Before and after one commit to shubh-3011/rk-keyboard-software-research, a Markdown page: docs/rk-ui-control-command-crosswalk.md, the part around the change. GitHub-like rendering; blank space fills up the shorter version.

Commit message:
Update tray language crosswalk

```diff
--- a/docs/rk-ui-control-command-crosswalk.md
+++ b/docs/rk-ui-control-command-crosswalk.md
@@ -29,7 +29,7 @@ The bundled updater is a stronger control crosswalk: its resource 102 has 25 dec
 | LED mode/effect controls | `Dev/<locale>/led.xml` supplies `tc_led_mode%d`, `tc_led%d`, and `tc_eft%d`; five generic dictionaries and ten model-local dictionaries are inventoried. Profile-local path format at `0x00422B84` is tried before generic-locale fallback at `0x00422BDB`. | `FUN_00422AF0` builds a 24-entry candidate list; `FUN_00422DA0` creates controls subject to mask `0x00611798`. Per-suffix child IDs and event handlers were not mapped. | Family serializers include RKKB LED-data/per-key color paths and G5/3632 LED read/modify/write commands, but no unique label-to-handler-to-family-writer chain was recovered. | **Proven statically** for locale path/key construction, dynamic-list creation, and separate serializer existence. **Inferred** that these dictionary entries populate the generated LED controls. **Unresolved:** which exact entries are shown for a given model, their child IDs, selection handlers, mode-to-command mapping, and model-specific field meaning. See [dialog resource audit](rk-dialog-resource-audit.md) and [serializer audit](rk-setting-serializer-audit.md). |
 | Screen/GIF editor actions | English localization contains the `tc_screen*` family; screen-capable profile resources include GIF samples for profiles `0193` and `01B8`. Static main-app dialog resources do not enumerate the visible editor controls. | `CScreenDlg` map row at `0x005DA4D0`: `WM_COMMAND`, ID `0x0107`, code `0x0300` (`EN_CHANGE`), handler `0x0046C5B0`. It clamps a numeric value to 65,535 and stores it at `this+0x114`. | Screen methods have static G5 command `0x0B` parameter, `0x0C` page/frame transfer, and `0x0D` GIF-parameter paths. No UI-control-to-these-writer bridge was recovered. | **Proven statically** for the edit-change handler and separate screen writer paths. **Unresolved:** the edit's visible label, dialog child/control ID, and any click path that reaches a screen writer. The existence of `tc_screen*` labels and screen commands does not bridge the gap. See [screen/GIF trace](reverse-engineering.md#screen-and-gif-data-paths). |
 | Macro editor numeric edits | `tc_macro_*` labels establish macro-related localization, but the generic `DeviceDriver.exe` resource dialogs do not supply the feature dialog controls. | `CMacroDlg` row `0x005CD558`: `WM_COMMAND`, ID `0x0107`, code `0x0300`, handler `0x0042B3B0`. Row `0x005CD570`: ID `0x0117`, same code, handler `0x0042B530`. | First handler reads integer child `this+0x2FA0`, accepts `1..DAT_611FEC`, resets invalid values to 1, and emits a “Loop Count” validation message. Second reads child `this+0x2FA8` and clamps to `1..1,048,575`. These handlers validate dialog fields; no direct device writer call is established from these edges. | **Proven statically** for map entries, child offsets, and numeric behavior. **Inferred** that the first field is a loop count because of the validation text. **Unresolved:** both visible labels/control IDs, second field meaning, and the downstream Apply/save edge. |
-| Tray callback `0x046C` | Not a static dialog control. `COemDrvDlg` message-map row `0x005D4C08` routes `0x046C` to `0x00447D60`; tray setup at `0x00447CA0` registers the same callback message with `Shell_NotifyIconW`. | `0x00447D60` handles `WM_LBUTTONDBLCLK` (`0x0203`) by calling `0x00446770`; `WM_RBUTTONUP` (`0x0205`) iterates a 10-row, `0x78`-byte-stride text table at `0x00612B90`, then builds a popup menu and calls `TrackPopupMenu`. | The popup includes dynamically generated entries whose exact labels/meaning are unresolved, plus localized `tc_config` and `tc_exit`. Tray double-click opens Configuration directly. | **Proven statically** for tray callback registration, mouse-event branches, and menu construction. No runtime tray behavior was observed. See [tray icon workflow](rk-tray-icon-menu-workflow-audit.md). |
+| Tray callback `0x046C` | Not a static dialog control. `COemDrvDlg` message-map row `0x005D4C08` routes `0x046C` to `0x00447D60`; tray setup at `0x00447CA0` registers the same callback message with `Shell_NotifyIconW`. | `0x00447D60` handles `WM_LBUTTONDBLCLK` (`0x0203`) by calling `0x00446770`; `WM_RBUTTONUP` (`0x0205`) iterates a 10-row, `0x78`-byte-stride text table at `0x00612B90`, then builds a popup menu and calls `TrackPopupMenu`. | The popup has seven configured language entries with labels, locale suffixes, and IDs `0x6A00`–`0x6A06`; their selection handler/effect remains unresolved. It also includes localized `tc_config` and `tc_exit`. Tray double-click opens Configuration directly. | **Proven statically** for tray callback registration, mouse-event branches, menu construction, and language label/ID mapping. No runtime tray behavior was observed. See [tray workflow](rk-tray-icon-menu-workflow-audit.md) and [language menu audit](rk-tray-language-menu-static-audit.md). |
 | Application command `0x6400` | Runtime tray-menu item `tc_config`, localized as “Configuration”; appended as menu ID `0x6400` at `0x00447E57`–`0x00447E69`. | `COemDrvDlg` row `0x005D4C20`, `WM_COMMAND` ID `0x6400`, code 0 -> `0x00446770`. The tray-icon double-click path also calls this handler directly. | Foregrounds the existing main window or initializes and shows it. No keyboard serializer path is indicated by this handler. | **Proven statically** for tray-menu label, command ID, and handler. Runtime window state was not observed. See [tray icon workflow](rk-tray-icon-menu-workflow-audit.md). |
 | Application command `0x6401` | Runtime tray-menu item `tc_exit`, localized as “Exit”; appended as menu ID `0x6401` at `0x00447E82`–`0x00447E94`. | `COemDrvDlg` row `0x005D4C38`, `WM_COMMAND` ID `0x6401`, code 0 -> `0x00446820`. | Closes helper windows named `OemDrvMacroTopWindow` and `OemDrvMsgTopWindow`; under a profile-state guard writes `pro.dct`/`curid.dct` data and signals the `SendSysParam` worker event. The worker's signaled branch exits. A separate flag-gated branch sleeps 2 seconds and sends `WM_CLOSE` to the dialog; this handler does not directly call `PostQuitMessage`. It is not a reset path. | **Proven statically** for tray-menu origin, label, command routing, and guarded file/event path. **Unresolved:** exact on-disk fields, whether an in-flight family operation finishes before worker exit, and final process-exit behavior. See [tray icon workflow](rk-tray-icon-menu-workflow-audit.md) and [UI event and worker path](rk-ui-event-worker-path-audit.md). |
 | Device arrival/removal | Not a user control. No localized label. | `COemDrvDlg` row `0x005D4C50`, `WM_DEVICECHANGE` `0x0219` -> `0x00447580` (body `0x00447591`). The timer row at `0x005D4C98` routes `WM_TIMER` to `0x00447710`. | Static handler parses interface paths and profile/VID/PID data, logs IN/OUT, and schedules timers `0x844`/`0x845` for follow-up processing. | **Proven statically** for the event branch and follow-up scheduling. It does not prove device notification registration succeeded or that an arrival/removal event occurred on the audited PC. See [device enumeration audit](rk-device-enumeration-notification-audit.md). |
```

Aim of the exercise: Filter the listing down to the lines holding the word "docs", and return those.

Answer section:
Before and after one commit to shubh-3011/rk-keyboard-software-research, a Markdown page: docs/rk-ui-control-command-crosswalk.md, the part around the change. GitHub-like rendering; blank space fills up the shorter version.
--- a/docs/rk-ui-control-command-crosswalk.md
+++ b/docs/rk-ui-control-command-crosswalk.md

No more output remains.